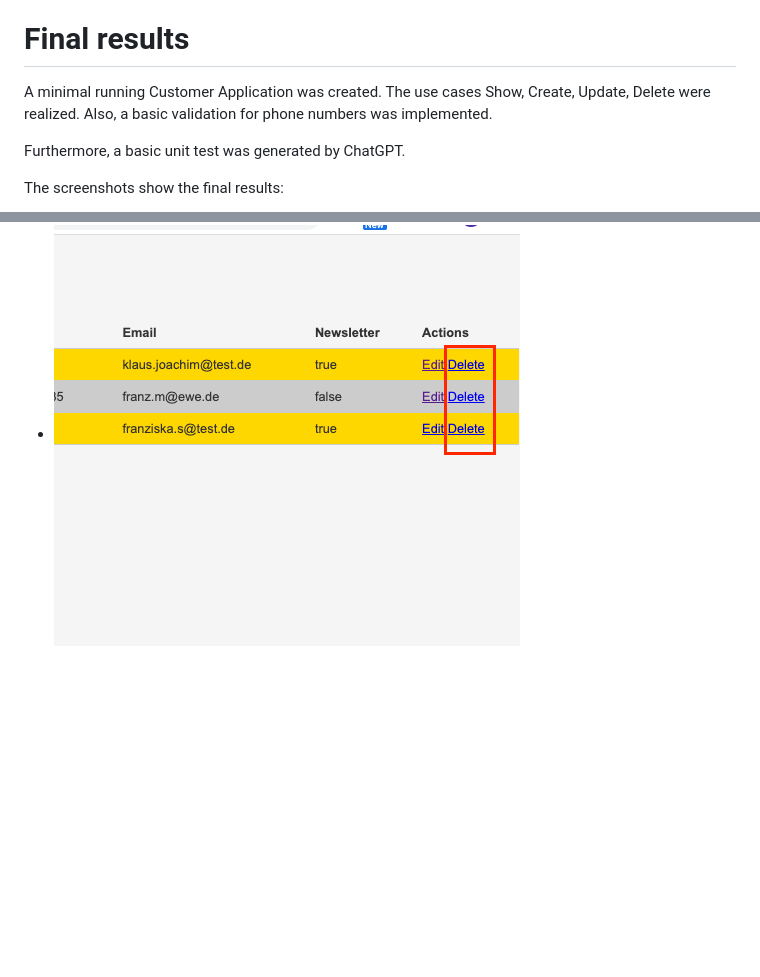
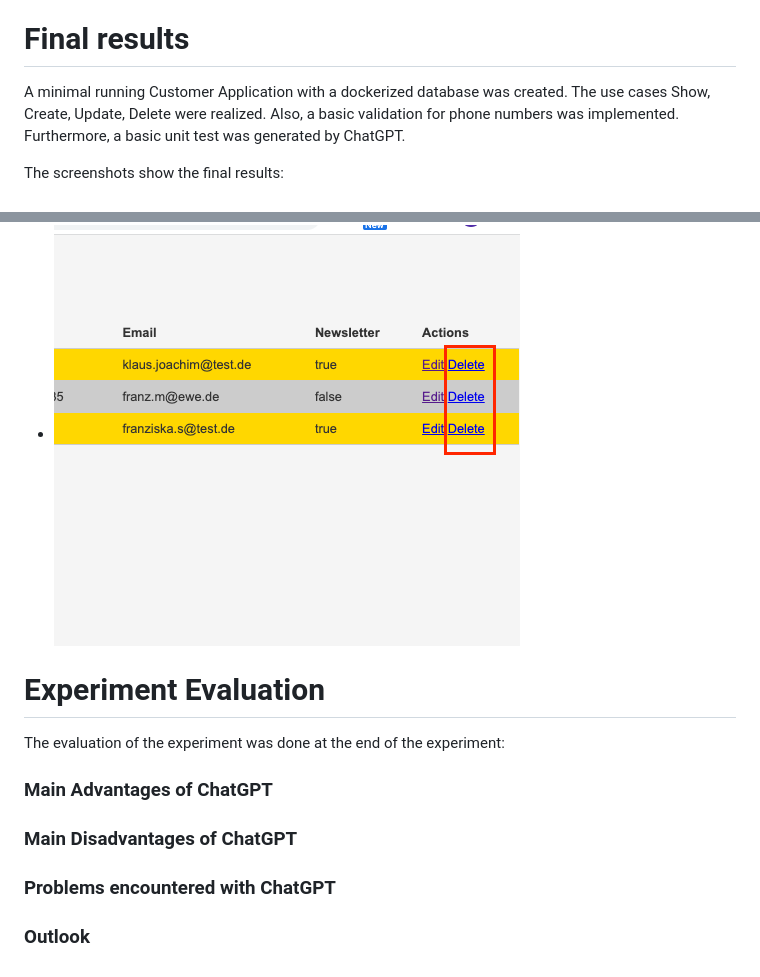
Before and after one commit to sekrupke/chatgpt-customer-app-experiment, a Markdown page: README.md, 2 parts joined by grey strips. Drawn GitHub-style; blank space fills up the shorter version.

Commit message:
Evaluation of the experiment documented (draft)

```diff
--- a/README.md
+++ b/README.md
@@ -137,8 +137,7 @@ Creation of a spring boot application using maven
 * ChatGPT assumed a CustomerService, which is not present
 
 # Final results
-A minimal running Customer Application was created. The use cases Show, Create, Update, Delete were realized. Also, a basic validation for phone numbers was implemented.
-
+A minimal running Customer Application with a dockerized database was created. The use cases Show, Create, Update, Delete were realized. Also, a basic validation for phone numbers was implemented.
 Furthermore, a basic unit test was generated by ChatGPT.
 
 The screenshots show the final results:
@@ -152,3 +151,17 @@ The screenshots show the final results:
 * ![Customer Validation Example](./doc_images/customer_validation.png)
 * Customer Delete Example
 * ![Customer Delete](./doc_images/customer_delete.png)
+
+# Experiment Evaluation
+The evaluation of the experiment was done at the end of the experiment:
+
+### Main Advantages of ChatGPT
+
+
+### Main Disadvantages of ChatGPT
+
+
+### Problems encountered with ChatGPT
+
+
+### Outlook
```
────────────────────
> **What is required**
Print the records again exactly, without the pictures.

> **Exercise answer**
Before and after one commit to sekrupke/chatgpt-customer-app-experiment, a Markdown page: README.md, 2 parts joined by grey strips. Drawn GitHub-style; blank space fills up the shorter version.

Commit message:
Evaluation of the experiment documented (draft)

```diff
--- a/README.md
+++ b/README.md
@@ -137,8 +137,7 @@ Creation of a spring boot application using maven
 * ChatGPT assumed a CustomerService, which is not present
 
 # Final results
-A minimal running Customer Application was created. The use cases Show, Create, Update, Delete were realized. Also, a basic validation for phone numbers was implemented.
-
+A minimal running Customer Application with a dockerized database was created. The use cases Show, Create, Update, Delete were realized. Also, a basic validation for phone numbers was implemented.
 Furthermore, a basic unit test was generated by ChatGPT.
 
 The screenshots show the final results:
@@ -152,3 +151,17 @@ The screenshots show the final results:
 * ![Customer Validation Example](./doc_images/customer_validation.png)
 * Customer Delete Example
 * ![Customer Delete](./doc_images/customer_delete.png)
+
+# Experiment Evaluation
+The evaluation of the experiment was done at the end of the experiment:
+
+### Main Advantages of ChatGPT
+
+
+### Main Disadvantages of ChatGPT
+
+
+### Problems encountered with ChatGPT
+
+
+### Outlook
```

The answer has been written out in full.